This thesis examines ways in which low literacy and essential skill levels, and access to education, have profound implications for community health and are inextricably linked to other social determinants of health. It explores possibilities for forging new and innovative ways for excluded individuals and communities to participate meaningfully in university-based education, specifically with respect to Simon Fraser University and Vancouver’s Downtown Eastside neighbourhood. The thesis examines a number of theoretical and methodological approaches from various disciplines, including public health, public policy, adult education, critical and indigenous pedagogies, and communication for social change; gives an overview of relevant examples of university-community engagement activities; extracts key lessons learned from a case study of community engaged programming that occurred at Simon Fraser University in 2011/2012; and concludes by making recommendations for strengthened efforts on the part of the university to sustain collaboratively developed community-engaged programming.
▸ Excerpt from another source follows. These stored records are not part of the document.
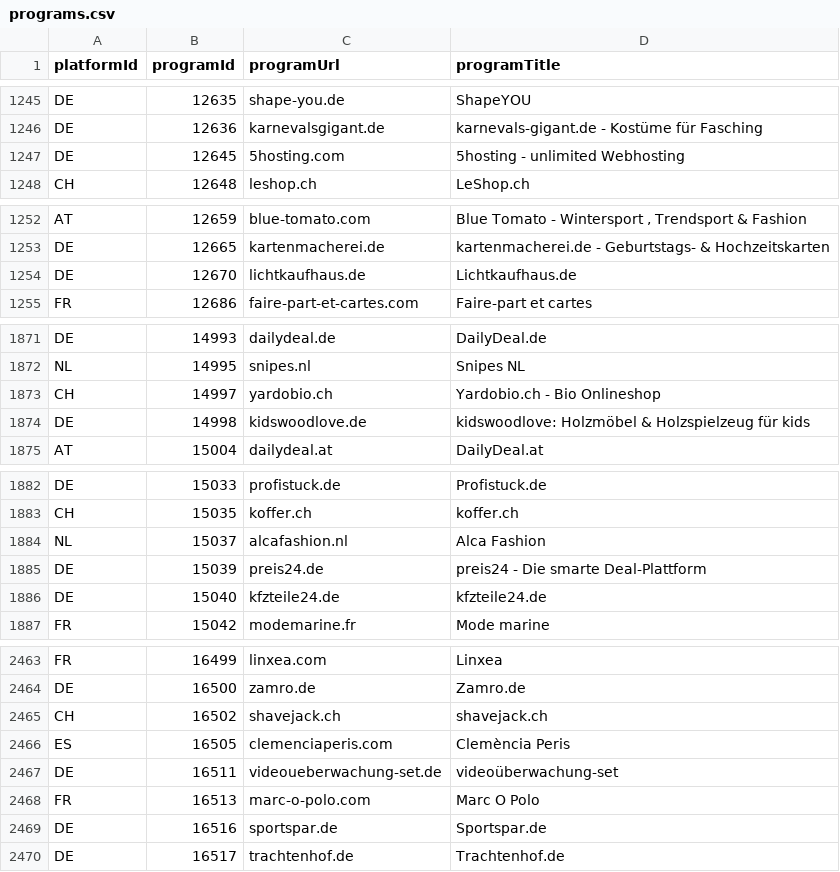
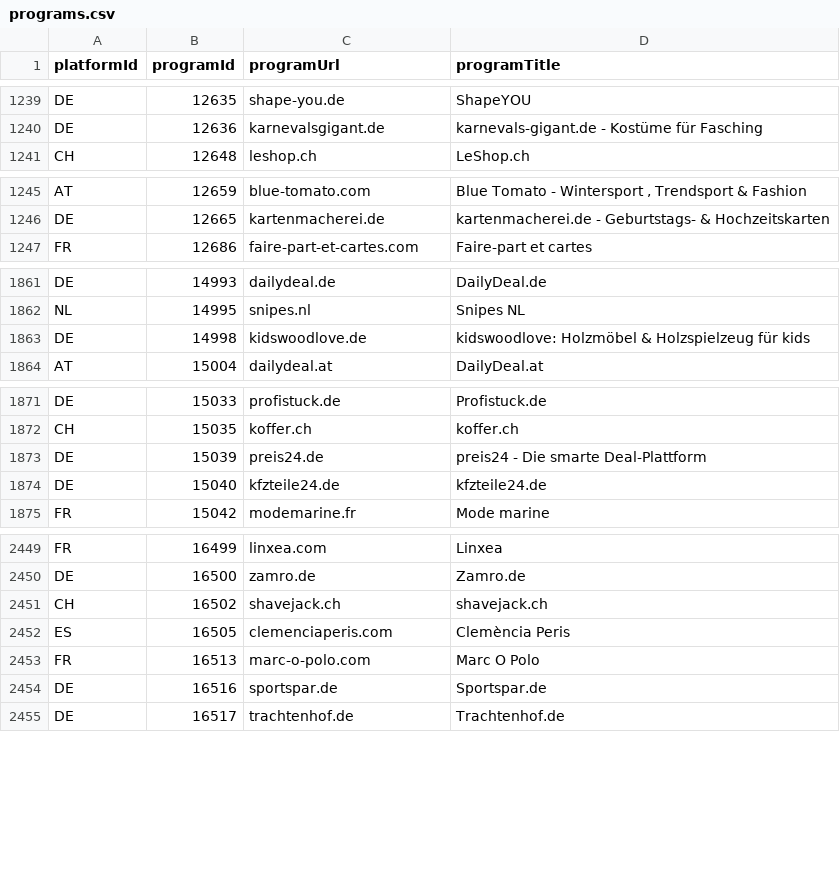
Before and after one commit to affilinet/browser-webextension-publisher, a CSV file: resources/programs.csv, drawn as a sheet; only a part is shown, gaps mark what is left out; the diff covers the shown part only.

```diff
--- a/resources/programs.csv
+++ b/resources/programs.csv
@@ -1246,3 +1240,2 @@ DE;12635;shape-you.de;ShapeYOU
 DE;12636;karnevalsgigant.de;karnevals-gigant.de - Kostüme für Fasching
-DE;12645;5hosting.com;5hosting - unlimited Webhosting
 CH;12648;leshop.ch;LeShop.ch
@@ -1253,3 +1246,2 @@ AT;12659;blue-tomato.com;Blue Tomato - Wintersport , Trendsport & Fashion
 DE;12665;kartenmacherei.de;kartenmacherei.de - Geburtstags- & Hochzeitskarten
-DE;12670;lichtkaufhaus.de;Lichtkaufhaus.de
 FR;12686;faire-part-et-cartes.com;Faire-part et cartes
@@ -1872,3 +1862,2 @@ DE;14993;dailydeal.de;DailyDeal.de
 NL;14995;snipes.nl;Snipes NL
-CH;14997;yardobio.ch;Yardobio.ch - Bio Onlineshop
 DE;14998;kidswoodlove.de;kidswoodlove: Holzmöbel & Holzspielzeug für kids
@@ -1883,3 +1872,2 @@ DE;15033;profistuck.de;Profistuck.de
 CH;15035;koffer.ch;koffer.ch
-NL;15037;alcafashion.nl;Alca Fashion
 DE;15039;preis24.de;preis24 - Die smarte Deal-Plattform
@@ -2466,3 +2452,2 @@ CH;16502;shavejack.ch;shavejack.ch
 ES;16505;clemenciaperis.com;Clemència Peris
-DE;16511;videoueberwachung-set.de;videoüberwachung-set
 FR;16513;marc-o-polo.com;Marc O Polo
```
Also changed, not shown: 7 added rows and 10 removed rows elsewhere in this file.
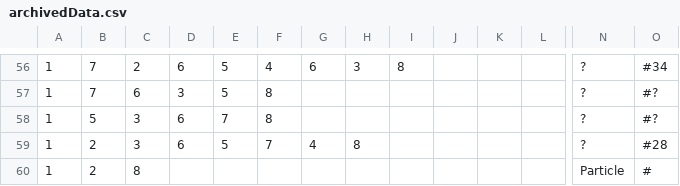
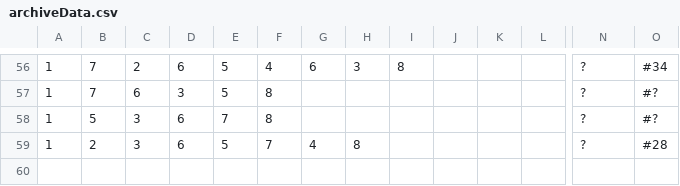
Before and after one commit to h-nishihata/Ether, a CSV file: Assets/Resources/archiveData.csv (was Assets/Resources/archivedData.csv), drawn as a sheet; only a part is shown, gaps mark what is left out; rows hold the shown columns only; the diff names each change by its address in the sheet, - before the commit and + after, or states it on an @@ line.

```diff
--- a/Assets/Resources/archivedData.csv
+++ b/Assets/Resources/archiveData.csv
-row 60: 1 | 2 | 8 |  |  |  |  |  |  |  |  |  | Particle | #
```
Also changed, not shown: 33 other files.
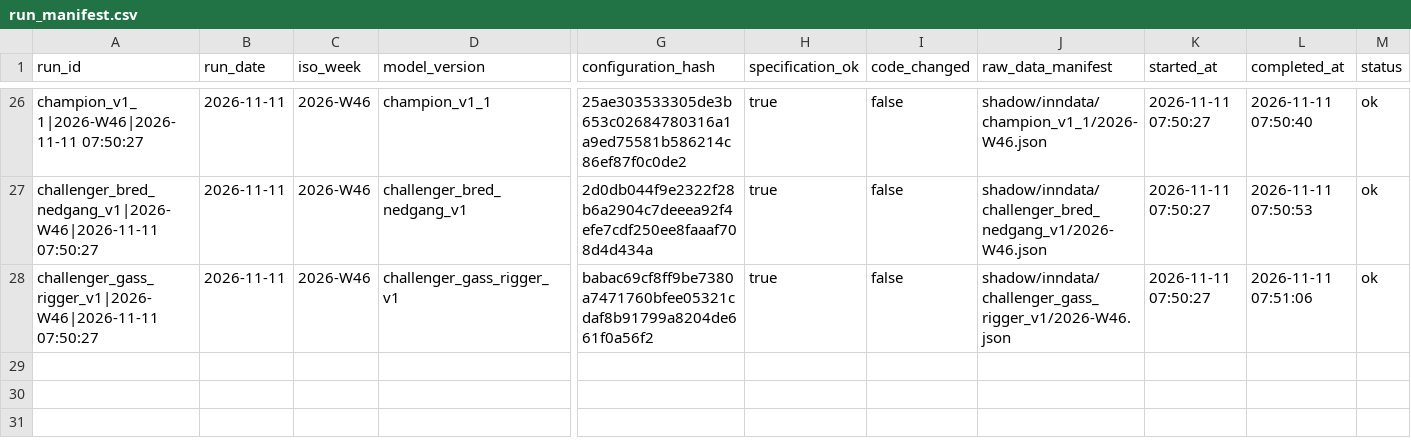
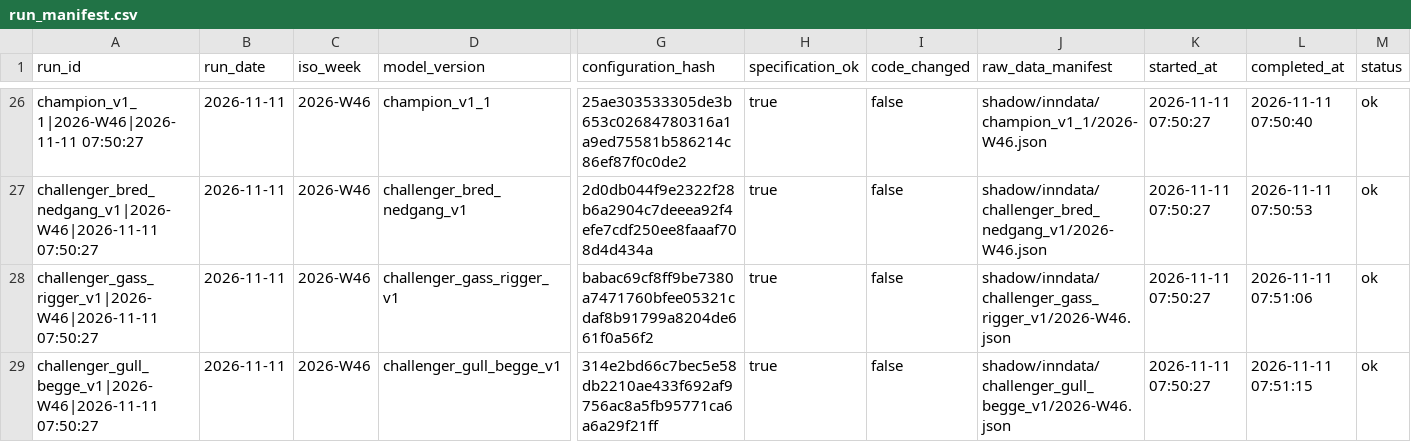
Before and after one commit to frdmid/syklusbordet-data, a CSV file: shadow/run_manifest.csv, drawn as a sheet; only a part is shown, gaps mark what is left out; rows hold the shown columns only; the diff names each change by its address in the sheet, - before the commit and + after, or states it on an @@ line.

```diff
--- a/shadow/run_manifest.csv
+++ b/shadow/run_manifest.csv
+row 29: challenger_gull_begge_v1|2026-W46|2026-11-11 07:50:27 | 2026-11-11 | 2026-W46 | challenger_gull_begge_v1 | 314e2bd66c7bec5e58db2210ae433f692af9756ac8a5fb95771ca6a6a29f21ff | true | false | shadow/inndata/challenger_gull_begge_v1/2026-W46.json | 2026-11-11 07:50:27 | 2026-11-11 07:51:15 | ok
```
Copyright is held by the author.
The author granted permission for the file to be printed, but not for the text to be copied and pasted.
Supervisor or Senior Supervisor
Thesis advisor: Laba, Martin
Member of collection